3. Run the Docker Compose stack and install
version: '3' services: umami: image: ghcr.io/mikecao/umami:postgresql-latest ports: - "3000:3000" environment: DATABASE_URL: postgresql://umami:umami@db:5432/umami DATABASE_TYPE: postgresql HASH_SALT: H6ei6O1tdLNxIQLRs4Mw depends_on: - db restart: always db: image: postgres:12-alpine environment: POSTGRES_DB: umami POSTGRES_USER: umami POSTGRES_PASSWORD: umami volumes: - /docker/umami/schema.postgresql.sql:/docker-entrypoint-initdb.d/schema.postgresql.sql:ro - /docker/umami/db:/var/lib/postgresql/data restart: always volumes: umami-db-data:
4. Connect to the web UI
Go to your.server.ip.here:3000 and log in using admin as the username and umami as the password.
My favorite thing about Umami is the Realtime view.

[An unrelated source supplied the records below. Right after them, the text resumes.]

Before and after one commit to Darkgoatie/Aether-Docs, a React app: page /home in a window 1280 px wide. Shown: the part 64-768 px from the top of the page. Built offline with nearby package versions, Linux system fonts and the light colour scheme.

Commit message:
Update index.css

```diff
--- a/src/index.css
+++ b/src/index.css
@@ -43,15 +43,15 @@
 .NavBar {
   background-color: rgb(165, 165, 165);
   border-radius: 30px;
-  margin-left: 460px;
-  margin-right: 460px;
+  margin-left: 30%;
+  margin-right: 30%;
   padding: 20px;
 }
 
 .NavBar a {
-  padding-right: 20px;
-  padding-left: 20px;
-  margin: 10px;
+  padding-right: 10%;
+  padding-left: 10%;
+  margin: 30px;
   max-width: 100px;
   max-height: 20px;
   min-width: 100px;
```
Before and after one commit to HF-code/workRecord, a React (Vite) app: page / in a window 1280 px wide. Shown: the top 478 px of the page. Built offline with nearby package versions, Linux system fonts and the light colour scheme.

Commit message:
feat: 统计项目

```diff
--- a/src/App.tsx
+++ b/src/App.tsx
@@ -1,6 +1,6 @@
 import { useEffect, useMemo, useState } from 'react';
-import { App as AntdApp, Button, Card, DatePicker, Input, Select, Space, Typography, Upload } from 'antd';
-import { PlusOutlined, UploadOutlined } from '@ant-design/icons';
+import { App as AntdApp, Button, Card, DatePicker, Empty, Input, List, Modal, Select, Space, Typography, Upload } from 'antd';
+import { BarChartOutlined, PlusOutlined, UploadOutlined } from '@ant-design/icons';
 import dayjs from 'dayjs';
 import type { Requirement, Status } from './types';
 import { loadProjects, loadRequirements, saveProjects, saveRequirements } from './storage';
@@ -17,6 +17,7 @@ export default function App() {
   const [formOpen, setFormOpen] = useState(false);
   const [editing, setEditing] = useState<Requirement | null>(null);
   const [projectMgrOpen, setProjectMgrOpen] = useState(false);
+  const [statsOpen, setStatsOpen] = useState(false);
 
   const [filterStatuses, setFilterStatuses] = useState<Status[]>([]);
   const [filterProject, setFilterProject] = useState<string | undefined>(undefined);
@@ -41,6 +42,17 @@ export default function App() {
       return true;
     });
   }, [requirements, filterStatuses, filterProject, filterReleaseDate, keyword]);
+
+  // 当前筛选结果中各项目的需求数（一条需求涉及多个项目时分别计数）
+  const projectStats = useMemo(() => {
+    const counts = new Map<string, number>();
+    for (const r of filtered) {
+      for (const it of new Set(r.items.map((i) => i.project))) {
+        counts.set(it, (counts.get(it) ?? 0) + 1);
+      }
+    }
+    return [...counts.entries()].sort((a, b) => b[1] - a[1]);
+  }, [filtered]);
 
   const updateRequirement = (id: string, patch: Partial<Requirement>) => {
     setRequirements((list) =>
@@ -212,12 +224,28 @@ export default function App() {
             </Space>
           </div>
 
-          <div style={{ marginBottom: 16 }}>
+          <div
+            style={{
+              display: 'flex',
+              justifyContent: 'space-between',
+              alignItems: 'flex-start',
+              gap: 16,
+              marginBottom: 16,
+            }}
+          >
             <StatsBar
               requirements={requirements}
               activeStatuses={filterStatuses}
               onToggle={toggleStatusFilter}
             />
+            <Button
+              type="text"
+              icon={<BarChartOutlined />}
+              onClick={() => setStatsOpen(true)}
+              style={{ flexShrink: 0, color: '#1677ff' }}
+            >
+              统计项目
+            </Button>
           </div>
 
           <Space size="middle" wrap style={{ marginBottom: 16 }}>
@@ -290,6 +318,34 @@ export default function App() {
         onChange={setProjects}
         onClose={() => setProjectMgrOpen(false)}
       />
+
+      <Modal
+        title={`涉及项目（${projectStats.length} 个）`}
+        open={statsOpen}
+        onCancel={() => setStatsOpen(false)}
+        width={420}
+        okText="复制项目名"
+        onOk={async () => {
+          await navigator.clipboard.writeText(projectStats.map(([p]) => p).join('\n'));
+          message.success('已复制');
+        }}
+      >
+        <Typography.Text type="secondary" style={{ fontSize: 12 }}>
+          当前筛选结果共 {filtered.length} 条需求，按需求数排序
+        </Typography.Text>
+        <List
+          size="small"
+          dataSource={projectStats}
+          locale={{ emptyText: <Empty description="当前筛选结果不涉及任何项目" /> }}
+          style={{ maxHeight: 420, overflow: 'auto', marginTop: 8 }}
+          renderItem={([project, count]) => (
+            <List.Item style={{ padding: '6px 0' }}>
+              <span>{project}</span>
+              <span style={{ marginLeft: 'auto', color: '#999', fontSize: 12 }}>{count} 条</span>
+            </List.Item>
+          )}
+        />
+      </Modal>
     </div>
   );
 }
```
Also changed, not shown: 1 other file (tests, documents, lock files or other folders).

It allows you to see the traffic on your website in realtime. It's fun to look at and see what people are reading in real time.
Final Notes and Thoughts
Umami is a fantastic self hosted analytics solution and we value the key component of allowing the privacy of the users.
To be clear, Umami is not the only self hosted analytics option out there. There are a couple more honorable mentions that I have not tried. Post Hog and Matomo are the two I am most familiar with. I've dabbled with Matomo and it is another good solution but was a bit excessive for my needs.
Let me know what you think and what you use on your websites in the comments below!